Arctostaphylos cruzensis


Leafl. W. Bot9: 218. 1962 ,

Common names: La Cruz manzanita
Found in FNA Volume 8. Treatment on page 435. Mentioned on page 410.
Shrubs, prostrate or mat- or mound-forming, 0.1–1 m; burl absent; twigs sparsely short-hairy to sparsely hairy. Leaves: petiole to 2 mm; blade bright green, shiny, oblong-ovate, 1.5–3 × 1–2.5 cm, base auriculate-clasping, margins entire or toothed, plane, (hairy-ciliate proximally), surfaces smooth, finely tomentose, glabrescent. Inflorescences panicles, 1–3-branched; immature inflorescence pendent, (branches crowded, bell-shaped, concealed by bracts), axis 0.5–1.5 cm, 1+ mm diam., sparsely short-hairy and hairy; bracts appressed, leaflike, lanceolate to lanceolate-ovate, 5–15 mm, apex acute, surfaces hairy. Pedicels 4–5 mm, sparsely hairy. Flowers: corolla white, urceolate; ovary densely white-hairy. Fruits depressed-globose, 8–10 mm diam., glabrous. Stones distinct. 2n = 26.

Phenology: Flowering winter–early spring.
Habitat: Maritime chaparral, grasslands on alluvial and fluvial soils
Elevation: 0-100 m




Of conservation concern.

Arctostaphylos cruzensis is found near the coast in southern Monterey and northern San Luis Obispo counties.
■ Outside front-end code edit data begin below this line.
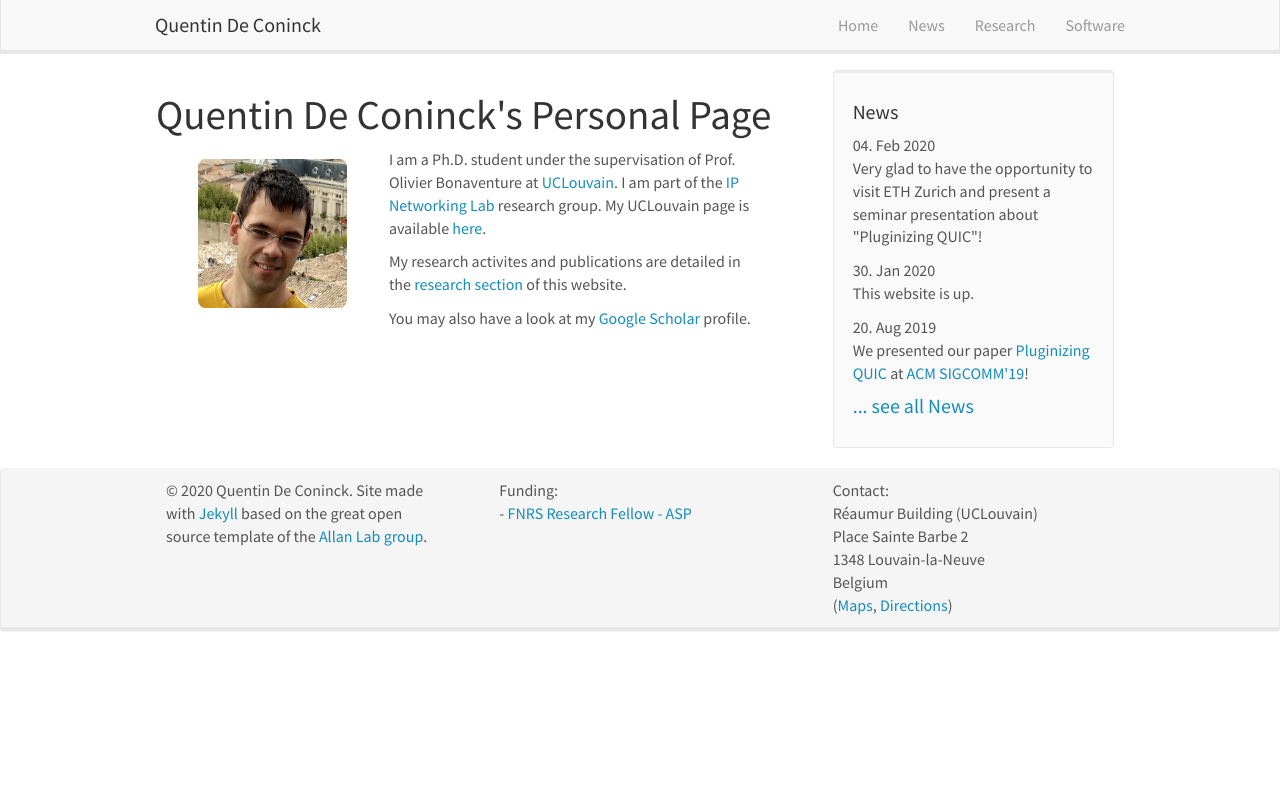
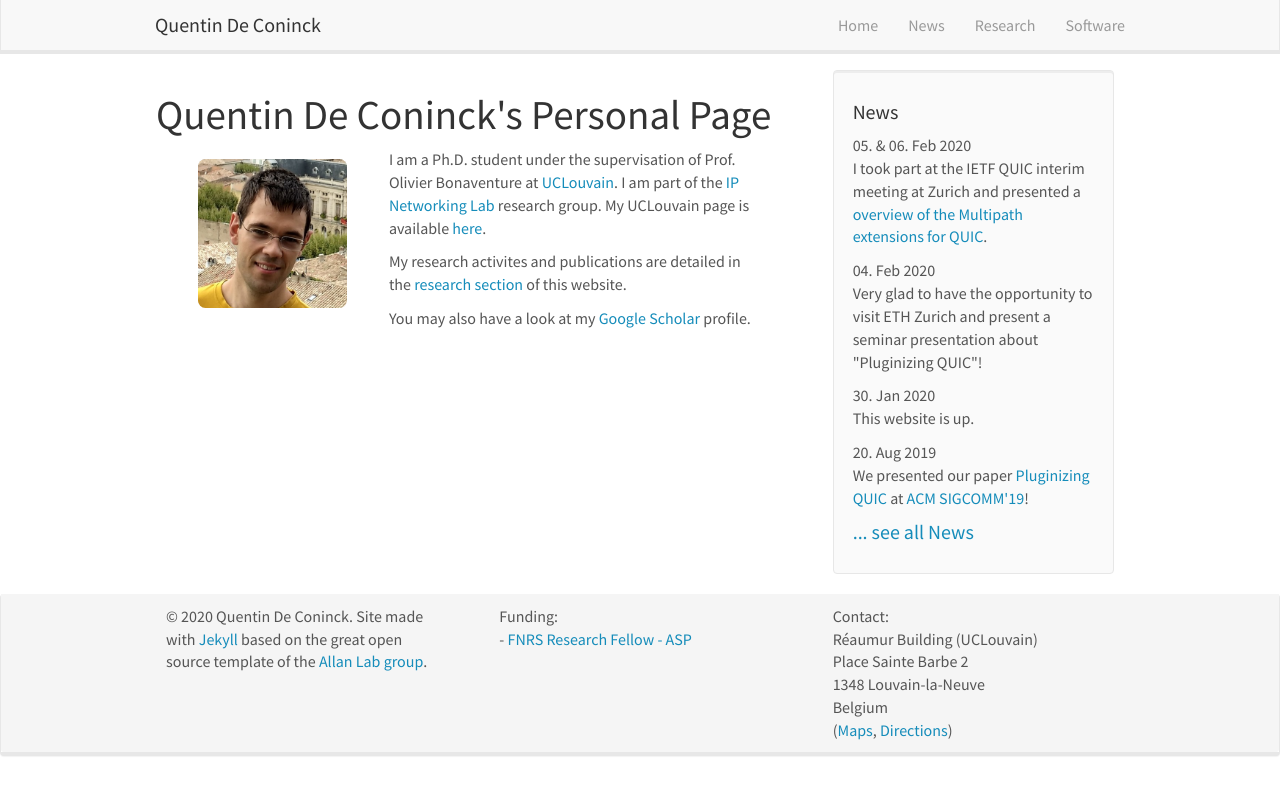
Before and after one commit to qdeconinck/qdeconinck.github.io, a Jekyll site: the page built from _pages/home.md, in a window 1280 px wide. Shown: the top 795 px of the page. Built offline with Jekyll 4.4.1, drawn with Linux system fonts in a browser that asks for light colours; nearby versions of some CDN libraries.

Commit message:
add IETF QUIC interim

```diff
--- a/_data/news.yml
+++ b/_data/news.yml
@@ -1,3 +1,6 @@
+- date: 05. & 06. Feb 2020
+  headline: I took part at the IETF QUIC interim meeting at Zurich and presented a <a href="https://github.com/quicwg/wg-materials/blob/master/interim-20-02/multipath_extensions_for_quic.pdf">overview of the Multipath extensions for QUIC</a>.
+
 - date: 04. Feb 2020
   headline: Very glad to have the opportunity to visit ETH Zurich and present a seminar presentation about "Pluginizing QUIC"!
 
```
It is in the Center for Plant Conservation’s National Collection of Endangered Plants.



AuthorV. Thomas Parker +, Michael C. Vasey + and Jon E. Keeley +
Common nameLa Cruz manzanita +
Elevation0-100 m +
HabitatMaritime chaparral, grasslands on alluvial and fluvial soils +
IllustratorYevonn Wilson-Ramsey +
PhenologyFlowering winter–early spring. +
ReferenceNone +
Taxon nameArctostaphylos cruzensis +
Taxon parentArctostaphylos +
Taxon rankspecies +
VolumeVolume 8 +